National Vocational & Technical Training Commission (NAVTTC), Pakistan is an apex body at national level to regulate, facilitate and provide policy direction in Technical, Vocational and Education Training (TVET). For the year 2015-14 official stat shows that TVET graduated 331,785 trainees. Half are now unemployed.
According to the current budget for year 2015-14 of TVET, the program spent 13159 rupees per trainee.
According to National Skills Information System (NSIS) stat reveals that the official training programs only train 3 people for 5 jobs.
For each graduating ‘Steel Fabricator’ there are more than 1,400 job vacancies yearly. In contrast, 2000 IT persons have to compete to secure a job because of the surplus production by TVET Institutes.
Comparing the number of students graduating in each sector with the number of jobs advertised annually for each sector shows lack of planning for market needs.
Half of all vocational training graduates are unemployed today despite many vacancies in industry.
Mansoor Zaib Khan, Labour Market Analyst, NSIS Cell at TVET Reform Support Programme, added that there is no such mechanism or reporting system where all the data has reported about there employability and even there is no such traces studies recorded yet, no such link with industries to make this programme successful. Which is one of the reason of gap between supply and demand, In absence of labor market information system not be possible to remove gap between and in new programme Competency Base Training (CBT) we have linked industries with the system to make it sure that the upcoming supply fill demand of industries and to avoid surplus skilled labor.
I have no job since one year applying for different vacancies but the competency makes me away of that Opportunity trying to switch my skills expertise to get another job to survive. Shakir Rehman, trainee of TVET Training Programme.

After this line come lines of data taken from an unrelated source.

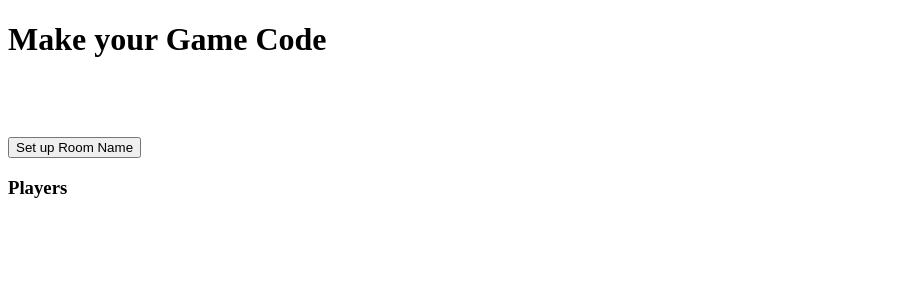
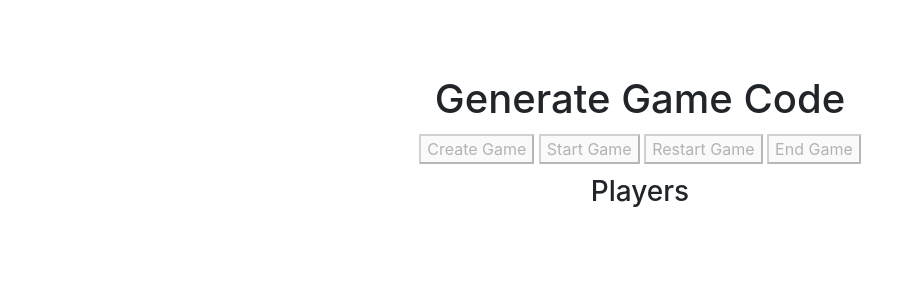
Before and after one commit to abhidya/QR-Tag, a Flask app: page /gen_code in a window 1280 px wide. Shown: the top 300 px of the page, without its empty margins (0-916 px from the left). Run offline with Flask 2, Linux system fonts and the light colour scheme; some libraries are stand-ins or nearby versions.

Commit message:
Overhaul gen_room page

```diff
--- /dev/null
+++ b/static/css/gen_code.css
@@ -0,0 +1,22 @@
+body {
+    margin: 5%;
+    text-align: center;
+}
+
+.container {
+    display: inline-block;
+    text-align: center;
+
+    width: 50%;
+}
+
+.container div, h1, h2, h3 {
+    margin-top: 2%;
+    text-align: center;
+}
+
+.player-list {
+    margin-top: 2%;
+    display: inline-block;
+    width: 65%;
+}
--- a/static/js/gameplay.js
+++ b/static/js/gameplay.js
@@ -166,7 +166,7 @@ $(function () {
 
     socket.on('game_reset', function (msg) {
         updateEvent("The game is restarting!");
-        game_start_time = new Date();
+        game_start_time = null;
         for (var i=0;i<msg.players.length;i++) {
             updatePlayer(msg.players[i]);
         }
--- /dev/null
+++ b/static/js/gen_room.js
@@ -0,0 +1,193 @@
+var socket = null;
+var players = {};
+var game_code = null;
+var game_start_time = null;
+
+
+
+function getPlayerScore(player) {
+    if (!player) return 0;
+    return player.tagged.length - player.tagged_by.length;
+}
+
+function clearPlayerList() {
+    $('.player-list').empty();
+}
+
+function updatePlayerList(player) {
+    if (!player.username) {
+        username = '<unknown username>';
+    }
+
+    let label = player.username.toString()+' [Index '+player.index+']';
+    if (player.index === 0) {
+        label += ' (Host)'
+    }
+
+    score = getPlayerScore(player);
+
+    label += ' - Status: '+(player.status.charAt(0).toUpperCase()+player.status.slice(1))+' - Score: '+score
+
+    $('.player-list').append($('<li/>').text(label));
+}
+
+function refreshPlayerList() {
+    clearPlayerList();
+
+    var p_list = Object.values(players);
+    p_list.sort(function (a, b) {
+        if (a.index < b.index) {
+            return -1;
+        } else if (a.index > b.index) {
+            return 1;
+        } else {
+            return 0;
+        }
+    });
+
+    for (player of p_list) {
+        updatePlayerList(player);
+    }
+}
+
+function updatePlayer(player) {
+    players[player.id] = player;
+    refreshPlayerList();
+}
+
+function getAllPlayers() {
+    fetch('/games/'+game_code).then(function (res) {
+        return res.json();
+    }).then(function (msg) {
+        game_host = msg.host;
+        for (var i=0;i<msg.players.length;i++) {
+            updatePlayer(msg.players[i]);
+        }
+    });
+}
+
+$('#create-game').click(function () {
+    $('#create-game').attr('disabled', true);
+
+    fetch('/new_game', {
+        method: 'POST',
+    }).then(function (res) {
+        return res.json();
+    }).then(function (body) {
+        game_code = body['game'];
+        socket.emit('join', body['game']);
+        $('.game-code-display').text("Your game code is: "+game_code);
+
+        $('#start-game').removeAttr('disabled');
+        $('#end-game').removeAttr('disabled');
+    });
+
+    return false;
+});
+
+$('#start-game').click(function () {
+    $('#start-game').attr('disabled', true);
+
+    socket.emit('start', game_code);
+
+    $('#reset-game').removeAttr('disabled');
+
+    return false;
+});
+
+$('#reset-game').click(function () {
+    socket.emit('reset', game_code);
+
+    $('#start-game').removeAttr('disabled');
+    $('#reset-game').attr('disabled', true);
+
+    return false;
+});
+
+$('#end-game').click(function () {
+    socket.emit('end', game_code);
+
+    game_code = null;
+    game_start_time = null;
+    players = {};
+
+    $('.game-code-display').text('Generate Game Code');
+    $('.game-time-display').text('');
+
+    clearPlayerList();
+
+    $('#create-game').removeAttr('disabled');
+    $('#start-game').attr('disabled', true);
+    $('#reset-game').attr('disabled', true);
+    $('#end-game').attr('disabled', true);
+
+    return false;
+})
+
+$(function () {
+    socket = io.connect(location.protocol + '//' + document.domain + ':' + location.port + '/game');
+
+    socket.on('connect', function () {
+        $('#create-game').removeAttr('disabled');
+        socket.emit('change_username', 'Host');
+    });
+
+    socket.on('game_start', function (msg) {
+        game_start_time = new Date();
+        for (var i=0;i<msg.players.length;i++) {
+            updatePlayer(msg.players[i]);
+        }
+    });
+
+    socket.on('game_reset', function (msg) {
+        game_start_time = null;
+        $('.game-time-display').text('');
+        for (var i=0;i<msg.players.length;i++) {
+            updatePlayer(msg.players[i]);
+        }
+    });
+
+    socket.on('game_end', function (msg) {
+        players = {}
+        game_start_time = null;
+
+        refreshPlayerList();
+    })
+
+    socket.on('player_update', function (msg) {
+        updatePlayer(msg);
+    });
+
+    socket.on('tagged', function (msg) {
+        updatePlayer(msg.tagger);
+        updatePlayer(msg.tagged);
+    });
+
+    socket.on('joined', function (msg) {
+        updatePlayer(msg.player);
+
+        if (msg.player.id === socket.id) {
+            getAllPlayers();
+        }
+    });
+
+    socket.on('left', function (msg) {
+        updateEvent(msg.username+' left the game!');
+        delete players[msg.id];
+
+        refreshPlayerList();
+    });
+
+    setInterval(function () {
+        if (!game_start_time) return;
+
+        var elapsed_ms = Date.now() - game_start_time.getTime();
+
+        var elapsed_sec = Math.floor(elapsed_ms / 1000) % 60;
+        var elapsed_min = Math.floor(elapsed_ms / (60*1000));
+
+        var time_str = elapsed_min.toString().padStart(2, '0')+':'+elapsed_sec.toString().padStart(2, '0');
+
+        $('.game-time-display').text('Elapsed Time: '+time_str);
+    }, 500);
+});
--- a/templates/gen_code.html
+++ b/templates/gen_code.html
@@ -1,168 +1,27 @@
-<!DOCTYPE HTML>
+<!DOCTYPE html>
 <html>
-<head>
-    <title>Generate Lobby Code</title>
-    <script type="text/javascript" src="//code.jquery.com/jquery-1.4.2.min.js"></script>
-    <script type="text/javascript" src="//cdnjs.cloudflare.com/ajax/libs/socket.io/1.3.5/socket.io.min.js"></script>
-</head>
-<body>
-<h1>Make your Game Code</h1>
-
-<br>
-
-<h1 id='GameCode'></h1>
-<br>
-
-
-<form id="start_room">
-    <input type="submit" value="Set up Room Name" id="start_room_submit">
-</form>
-
-
-<input type="hidden" value="" id="game_room_id">
-<div class="">
-    <h3 id="players" style="display:block;">Players</h3>
-    <div class="player-list"></div>
-</div>
-
-<div class="log" style="display:none;"></div>
-<script type="text/javascript">
-    $(document).ready(function () {
-        var socket = io.connect(location.protocol + '//' + document.domain + ':' + location.port + '/game');
-        var players = {}
-        var game_host = null;
-
-        function addToLog(msg) {
-            $('.log').append('<br>' + $('<div/>').text(msg).html());
-        }
-
-        function clear_player_list() {
-            $('.player-list').empty();
-        }
-
-        function update_player_list(player) {
-            if (!player.username) {
-                username = '<unknown username>';
-            }
-
-            // let label = player.username.toString() + ' (' + player.id + ')';
-            let label = player.username.toString();
-            if (player.id == game_host) {
-                label += ' (Host)'
-            }
-
-            score = (player.tagged.length - player.tagged_by.length);
-
-            label += ' - Score: ' + score
-
-            $('.player-list').append('<br>' + $('<div/>').text(label).html());
-        }
-
-
-
-
-        function refresh_player_list() {
-            clear_player_list();
-
-            for (player_id of Object.keys(players)) {
-                update_player_list(players[player_id]);
-            }
-        }
-
-        function update_player(player) {
-            players[player.id] = player;
-
-            // addToLog("Received update for " + player.username + " (" + player.id + ")");
-            if (player.username  != null && player.username.trim() !== '')
-                addToLog(player.username + " Has Joined the Game");
-
-            refresh_player_list();
-        }
-
-        function get_players(game_id) {
-            fetch('/games/' + game_id).then(function (res) {
-                return res.json();
-            }).then(function (msg) {
-                game_host = msg.host;
-                for (var i = 0; i < msg.players.length; i++) {
-                    update_player(msg.players[i]);
-                }
-            })
-        }
-
-        socket.on('connect', function () {
-            // addToLog('Connected to server!');
-            $('#our-sid').val(socket.id);
-        });
-
-        socket.on('joined', function (msg) {
-            // addToLog('Player ' + msg.player.id + ' joined the game!');
-            update_player(msg.player);
-
-            if (msg.player.id === socket.id) {
-                get_players($('#game-code').val());
-            }
-        });
-
-        socket.on('left', function (msg) {
-            addToLog('Player ' + msg.id + ' left the game!');
-
-            delete players[msg.id];
-
-            get_players($('#game-code').val());
-        });
-
-        socket.on('game_start', function (msg) {
-            addToLog('Game ' + msg.id + ' started!');
-            for (var i = 0; i < msg.players.length; i++) {
-                update_player(msg.players[i]);
-            }
-        });
-
-        socket.on('game_end', function (id) {
-            addToLog('Game ' + id + ' ending!');
-
-            $('#game-code').val('');
-            players = {};
-
-            clear_player_list();
-        });
-
-        socket.on('player_update', function (msg) {
-            update_player(msg);
-        });
-
-        socket.on('error', function (msg) {
-            addToLog('Error: ' + msg);
-        })
-
-        function poll_player_list(game_id){
-            clear_player_list();
-            get_players(game_id);
-        }
-
-        $('#do-tag').click(function () {
-            socket.emit('tag', $('#target-sid').val());
-        });
-        $("#start_room_submit").click(function (e) {
-            e.preventDefault();
-            $.ajax({
-                type: 'POST',
-                url: 'new_game',
-                success: function (data) {
-                    document.getElementById("start_room").start_room_submit.type = "hidden";
-                    document.getElementById("GameCode").innerHTML = " Your Game Code! " + data.game;
-                    document.getElementById("game_room_id").value = JSON.stringify(data);
-                    setInterval(poll_player_list.bind(null, data.game), 1000 );
-
-                }
-
-            });
-        });
-
-    });
-</script>
-
-
-</body>
+    <head>
+        <meta charset="utf-8">
+        <title>Generate Game Code</title>
+        <link rel="stylesheet" href="https://maxcdn.bootstrapcdn.com/bootstrap/4.0.0/css/bootstrap.min.css" integrity="sha384-Gn5384xqQ1aoWXA+058RXPxPg6fy4IWvTNh0E263XmFcJlSAwiGgFAW/dAiS6JXm" crossorigin="anonymous">
+        <link rel="stylesheet" href="/static/css/gen_code.css">
+    </head>
+    <body>
+        <div class="container">
+            <h1 class="game-code-display">Generate Game Code</h1>
+            <h2 class="game-time-display"></h2>
+            <div class="main-button-row">
+                <button type="button" id="create-game" disabled>Create Game</button>
+                <button type="button" id="start-game" disabled>Start Game</button>
+                <button type="button" id="reset-game" disabled>Restart Game</button>
+                <button type="button" id="end-game" disabled>End Game</button>
+            </div>
+            <h3 class='player-header'>Players</h2>
+            <ol class="player-list"></ol>
+        </div>
+        <script src="https://cdn.polyfill.io/v2/polyfill.min.js?features=default,es6,fetch"></script>
+        <script type="text/javascript" src="https://code.jquery.com/jquery-1.4.2.min.js"></script>
+        <script type="text/javascript" src="https://cdnjs.cloudflare.com/ajax/libs/socket.io/1.3.5/socket.io.min.js"></script>
+        <script type="text/javascript" src="/static/js/gen_room.js" charset="utf-8"></script>
+    </body>
 </html>
```
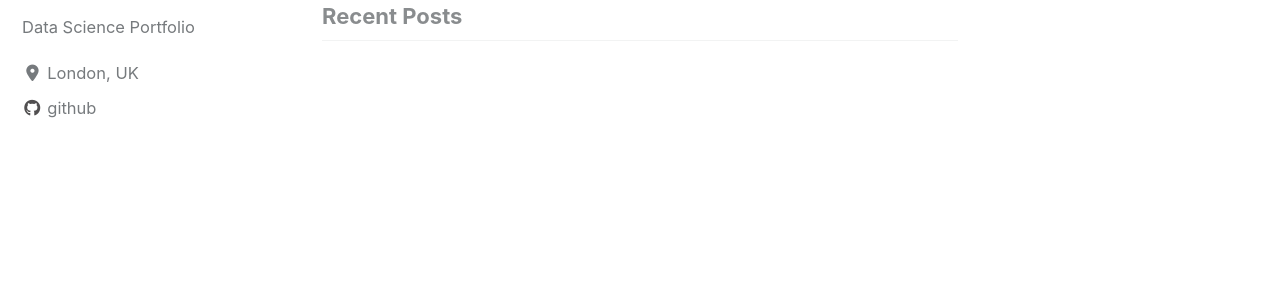
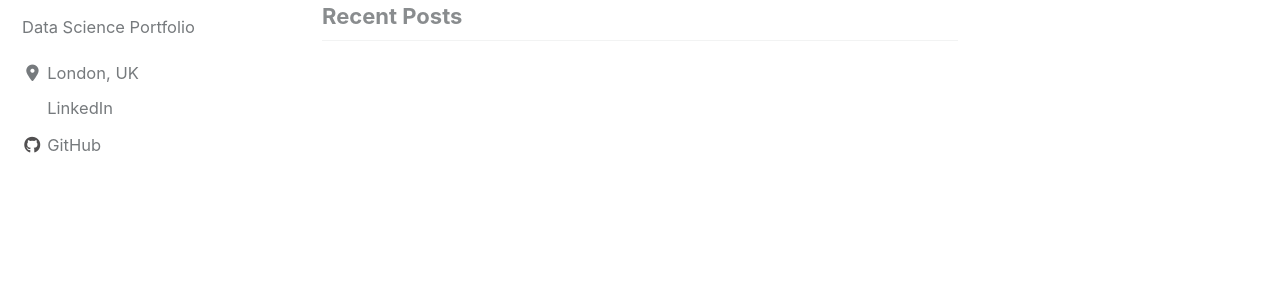
Before and after one commit to martinpopeski/martinpopeski.github.io, a Jekyll site: the page built from index.html, in a window 1280 px wide. Shown: the part 139-428 px from the top of the page. Built offline with Jekyll 4.4.1, drawn with Linux system fonts in a browser that asks for light colours; cached includes are drawn as plain includes; nearby versions of some CDN libraries; the list of posts is cut into pages by our own code.

Commit message:
adding linkedin

```diff
--- a/_config.yml
+++ b/_config.yml
@@ -119,13 +119,13 @@ author:
     - label: "Website"
       icon: "fas fa-fw fa-link"
       # url: "https://your-website.com"
-    - label: "Twitter"
-      icon: "fab fa-fw fa-twitter-square"
-      # url: "https://twitter.com/"
+    - label: "LinkedIn"
+      icon: "fab fa-fw fa-linkedin-square"
+      url: "https://uk.linkedin.com/in/martin-popeski-3a7417152"
     - label: "Facebook"
       icon: "fab fa-fw fa-facebook-square"
       # url: "https://facebook.com/"
-    - label: "github"
+    - label: "GitHub"
       icon: "fab fa-fw fa-github"
       url: "https://github.com/martinpopeski"
     - label: "Instagram"
```
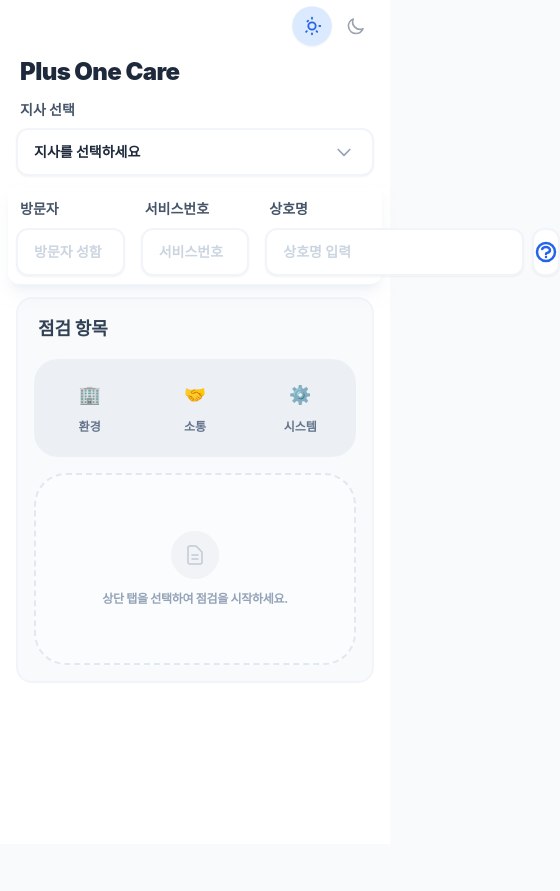
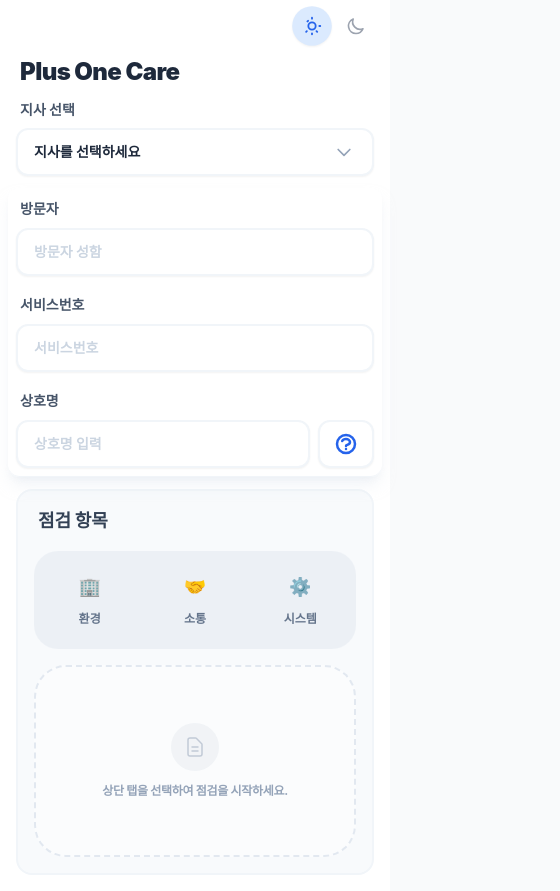
Before and after one commit to bough38-web/inspection-app, a Next.js app: page / in a window 390 px wide. Shown: the whole page, 560 px wide, since content can reach past the window. Before the commit the page ends 844 px from the top, so only its background shows below. Built offline with nearby package versions, Linux system fonts and the light colour scheme.

Commit message:
Fix: Make input fields stack vertically on mobile (remove grid-cols-3)

```diff
--- a/app/components/InspectionForm.tsx
+++ b/app/components/InspectionForm.tsx
@@ -274,7 +274,7 @@ export function InspectionForm() {
                     </div>
                 </div>
 
-                <div className={`grid grid-cols-3 gap-4 sticky top-0 z-20 py-2 -mx-2 px-2 rounded-b-xl ${theme === 'premium-dark'
+                <div className={`grid grid-cols-1 sm:grid-cols-3 gap-4 sm:sticky sm:top-0 z-20 py-2 -mx-2 px-2 rounded-xl sm:rounded-b-xl ${theme === 'premium-dark'
                     ? 'bg-slate-900/95 backdrop-blur-md shadow-lg shadow-slate-900/20 border-b border-slate-800'
                     : 'bg-white/95 backdrop-blur-md shadow-lg shadow-slate-200/50 border-b border-slate-100'
                     }`}>
```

Right now, the TVET Training programs produces nearly 25,000 trainees in sectors for which there are not enough jobs. By moving the excess training positions for information technology, engineering, and electrical engineering, they could fill the market demand for vocational areas like drivers, mechanics and masons. Restructuring the training program to meet market demand would help address the issue of 56% of unemployment in Pakistan.